The PM mass showed strong, statistically significant fuel trends over the entire FTP cycle and each individual phase. For the cold-start and hot-running phases, PM mass emissions showed statistically significant reductions of 16% and 54%, respectively, for E15 compared to E10. Hot-start PM mass emissions were 43% lower for E15 compared to E10, at a marginally statistically significant level. The weighted PM mass emissions showed a statistically significant reduction of 18% for E15 compared to E10 across the fleet of 20 vehicles.
Only the weighted solid particle number (SPN) emissions were included in the statistical analyses. Results showed that E15 was 12% lower than E10, at a statistically significant level.
For the BTEX and 1,3-butadiene emissions, only ethylbenzene, m/p-xylenes and o-xylene emissions showed statistically significant results between the fuels. For cumulative ethylbenzene emissions, E15 showed a statistically significant reduction of 11% compared to E10. For cumulative m/p-xylenes and o-xylene emissions, E15 showed marginally statistically significant reductions of 10% and 9%, respectively, compared to E10. The cumulative ethanol emissions showed a strong, statistically significant increase of 77% for E15 compared to E10. The cumulative acetaldehyde emissions also showed a strong, statistically significant increase of 31% for E15 compared to E10 across the fleet of 20 vehicles.

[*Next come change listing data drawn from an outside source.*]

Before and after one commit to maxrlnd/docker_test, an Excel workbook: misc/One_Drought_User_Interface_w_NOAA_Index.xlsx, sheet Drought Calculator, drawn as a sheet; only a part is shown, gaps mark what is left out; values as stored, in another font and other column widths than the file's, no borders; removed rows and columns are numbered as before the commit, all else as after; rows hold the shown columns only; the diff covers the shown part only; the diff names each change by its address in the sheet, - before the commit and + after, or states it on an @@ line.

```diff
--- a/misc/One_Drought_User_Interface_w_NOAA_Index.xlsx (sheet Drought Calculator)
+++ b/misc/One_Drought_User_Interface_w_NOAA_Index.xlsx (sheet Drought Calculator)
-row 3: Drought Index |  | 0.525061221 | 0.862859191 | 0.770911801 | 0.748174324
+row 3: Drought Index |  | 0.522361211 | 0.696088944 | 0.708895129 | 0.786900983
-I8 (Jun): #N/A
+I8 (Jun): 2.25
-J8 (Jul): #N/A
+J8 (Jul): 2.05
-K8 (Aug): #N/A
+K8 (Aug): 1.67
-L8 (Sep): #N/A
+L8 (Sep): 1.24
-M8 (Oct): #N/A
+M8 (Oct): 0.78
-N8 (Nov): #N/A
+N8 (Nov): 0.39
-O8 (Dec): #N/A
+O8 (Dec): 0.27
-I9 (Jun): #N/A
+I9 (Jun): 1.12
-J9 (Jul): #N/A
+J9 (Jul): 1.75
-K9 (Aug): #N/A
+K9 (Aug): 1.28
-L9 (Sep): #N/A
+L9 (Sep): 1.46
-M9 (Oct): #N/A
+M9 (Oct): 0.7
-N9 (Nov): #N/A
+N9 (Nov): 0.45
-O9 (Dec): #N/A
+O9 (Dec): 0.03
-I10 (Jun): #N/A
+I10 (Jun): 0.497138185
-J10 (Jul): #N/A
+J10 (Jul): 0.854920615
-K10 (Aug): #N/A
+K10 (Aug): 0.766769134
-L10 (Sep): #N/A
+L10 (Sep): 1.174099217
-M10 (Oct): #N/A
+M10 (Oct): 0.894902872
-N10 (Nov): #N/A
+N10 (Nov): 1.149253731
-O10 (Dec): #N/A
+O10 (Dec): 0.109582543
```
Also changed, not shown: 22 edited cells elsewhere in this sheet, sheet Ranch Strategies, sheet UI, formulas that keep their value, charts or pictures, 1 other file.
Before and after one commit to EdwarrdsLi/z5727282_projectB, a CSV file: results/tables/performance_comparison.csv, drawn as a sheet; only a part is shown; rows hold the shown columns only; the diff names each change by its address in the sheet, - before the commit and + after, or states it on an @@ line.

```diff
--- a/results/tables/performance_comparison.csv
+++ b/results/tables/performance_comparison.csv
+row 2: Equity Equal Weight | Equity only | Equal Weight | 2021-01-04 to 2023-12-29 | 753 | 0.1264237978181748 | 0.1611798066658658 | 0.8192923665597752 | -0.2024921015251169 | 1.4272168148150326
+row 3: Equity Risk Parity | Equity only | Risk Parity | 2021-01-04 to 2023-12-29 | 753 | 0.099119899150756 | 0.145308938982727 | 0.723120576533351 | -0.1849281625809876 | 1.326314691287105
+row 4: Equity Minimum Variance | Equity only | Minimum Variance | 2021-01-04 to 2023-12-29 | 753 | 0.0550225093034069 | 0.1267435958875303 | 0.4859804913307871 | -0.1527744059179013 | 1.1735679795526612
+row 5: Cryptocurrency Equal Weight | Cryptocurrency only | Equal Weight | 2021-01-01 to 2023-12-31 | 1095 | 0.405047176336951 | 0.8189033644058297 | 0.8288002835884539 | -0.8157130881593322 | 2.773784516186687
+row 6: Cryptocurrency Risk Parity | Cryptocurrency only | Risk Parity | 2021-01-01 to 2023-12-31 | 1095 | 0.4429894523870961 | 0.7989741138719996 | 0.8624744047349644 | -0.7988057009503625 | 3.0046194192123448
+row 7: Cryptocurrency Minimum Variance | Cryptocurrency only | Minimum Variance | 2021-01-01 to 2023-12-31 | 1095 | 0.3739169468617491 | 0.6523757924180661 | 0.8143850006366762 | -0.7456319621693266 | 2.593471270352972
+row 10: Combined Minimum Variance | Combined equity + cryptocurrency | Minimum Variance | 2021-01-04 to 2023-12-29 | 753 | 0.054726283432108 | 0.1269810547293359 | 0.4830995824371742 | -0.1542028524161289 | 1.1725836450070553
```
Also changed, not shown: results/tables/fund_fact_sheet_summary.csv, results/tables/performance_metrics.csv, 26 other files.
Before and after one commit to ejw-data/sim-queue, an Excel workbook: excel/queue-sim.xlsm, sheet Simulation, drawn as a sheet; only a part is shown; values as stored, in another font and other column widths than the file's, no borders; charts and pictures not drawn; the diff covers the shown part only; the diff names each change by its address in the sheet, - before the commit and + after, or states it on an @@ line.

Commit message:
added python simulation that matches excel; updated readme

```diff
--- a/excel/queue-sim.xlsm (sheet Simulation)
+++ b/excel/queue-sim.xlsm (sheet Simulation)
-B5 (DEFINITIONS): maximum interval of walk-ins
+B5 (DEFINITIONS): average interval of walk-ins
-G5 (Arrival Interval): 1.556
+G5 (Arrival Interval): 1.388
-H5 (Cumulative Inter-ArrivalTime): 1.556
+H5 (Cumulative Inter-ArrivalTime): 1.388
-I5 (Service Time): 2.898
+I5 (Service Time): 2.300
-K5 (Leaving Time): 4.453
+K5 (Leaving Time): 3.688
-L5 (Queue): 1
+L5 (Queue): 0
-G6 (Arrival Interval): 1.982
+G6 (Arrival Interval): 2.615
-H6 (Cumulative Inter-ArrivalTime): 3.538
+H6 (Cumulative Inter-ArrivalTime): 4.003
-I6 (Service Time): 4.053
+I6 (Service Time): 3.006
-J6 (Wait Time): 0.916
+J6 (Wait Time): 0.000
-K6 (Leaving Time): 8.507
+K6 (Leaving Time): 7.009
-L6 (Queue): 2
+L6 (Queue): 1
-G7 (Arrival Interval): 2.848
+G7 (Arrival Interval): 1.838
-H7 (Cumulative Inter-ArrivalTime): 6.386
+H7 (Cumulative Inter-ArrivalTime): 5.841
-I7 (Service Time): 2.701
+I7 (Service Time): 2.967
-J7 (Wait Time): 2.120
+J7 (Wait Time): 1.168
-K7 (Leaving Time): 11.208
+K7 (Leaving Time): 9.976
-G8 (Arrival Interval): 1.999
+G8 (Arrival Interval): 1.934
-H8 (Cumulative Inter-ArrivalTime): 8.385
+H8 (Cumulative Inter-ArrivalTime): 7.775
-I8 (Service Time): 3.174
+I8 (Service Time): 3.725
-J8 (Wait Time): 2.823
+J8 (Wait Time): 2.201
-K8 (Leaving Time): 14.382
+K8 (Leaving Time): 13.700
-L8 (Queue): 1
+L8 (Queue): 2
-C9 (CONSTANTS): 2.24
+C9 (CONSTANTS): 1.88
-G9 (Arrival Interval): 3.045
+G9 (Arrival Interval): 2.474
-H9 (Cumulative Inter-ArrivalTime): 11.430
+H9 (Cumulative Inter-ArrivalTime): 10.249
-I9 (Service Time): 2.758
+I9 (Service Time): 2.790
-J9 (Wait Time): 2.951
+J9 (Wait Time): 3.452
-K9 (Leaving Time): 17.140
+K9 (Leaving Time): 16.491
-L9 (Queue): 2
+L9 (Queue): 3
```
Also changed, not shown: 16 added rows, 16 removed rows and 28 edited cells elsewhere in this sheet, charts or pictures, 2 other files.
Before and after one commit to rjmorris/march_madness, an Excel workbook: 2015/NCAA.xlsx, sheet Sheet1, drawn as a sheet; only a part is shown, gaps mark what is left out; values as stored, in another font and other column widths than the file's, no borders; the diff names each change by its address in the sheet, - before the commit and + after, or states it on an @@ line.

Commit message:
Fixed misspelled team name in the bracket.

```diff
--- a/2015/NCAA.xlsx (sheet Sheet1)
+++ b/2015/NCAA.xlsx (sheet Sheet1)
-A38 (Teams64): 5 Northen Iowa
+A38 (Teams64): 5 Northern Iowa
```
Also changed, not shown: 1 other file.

Calculated NMOG and ozone forming potential (OFP) emissions data were not included in the comprehensive statistical analysis, but were examined for fuel effects using a two-sample equal variance t-test. Both NMOG emissions and OFP showed statistically significant fuel effects for some vehicles, but not for others. Overall, NMOG emissions trended lower for E15 compared to E10. Similar to NMOG, OFP showed a decreasing trend for E15 compared to E10, indicating that the introduction of E15 in the California gasoline market will likely not contribute to increases in ozone formation.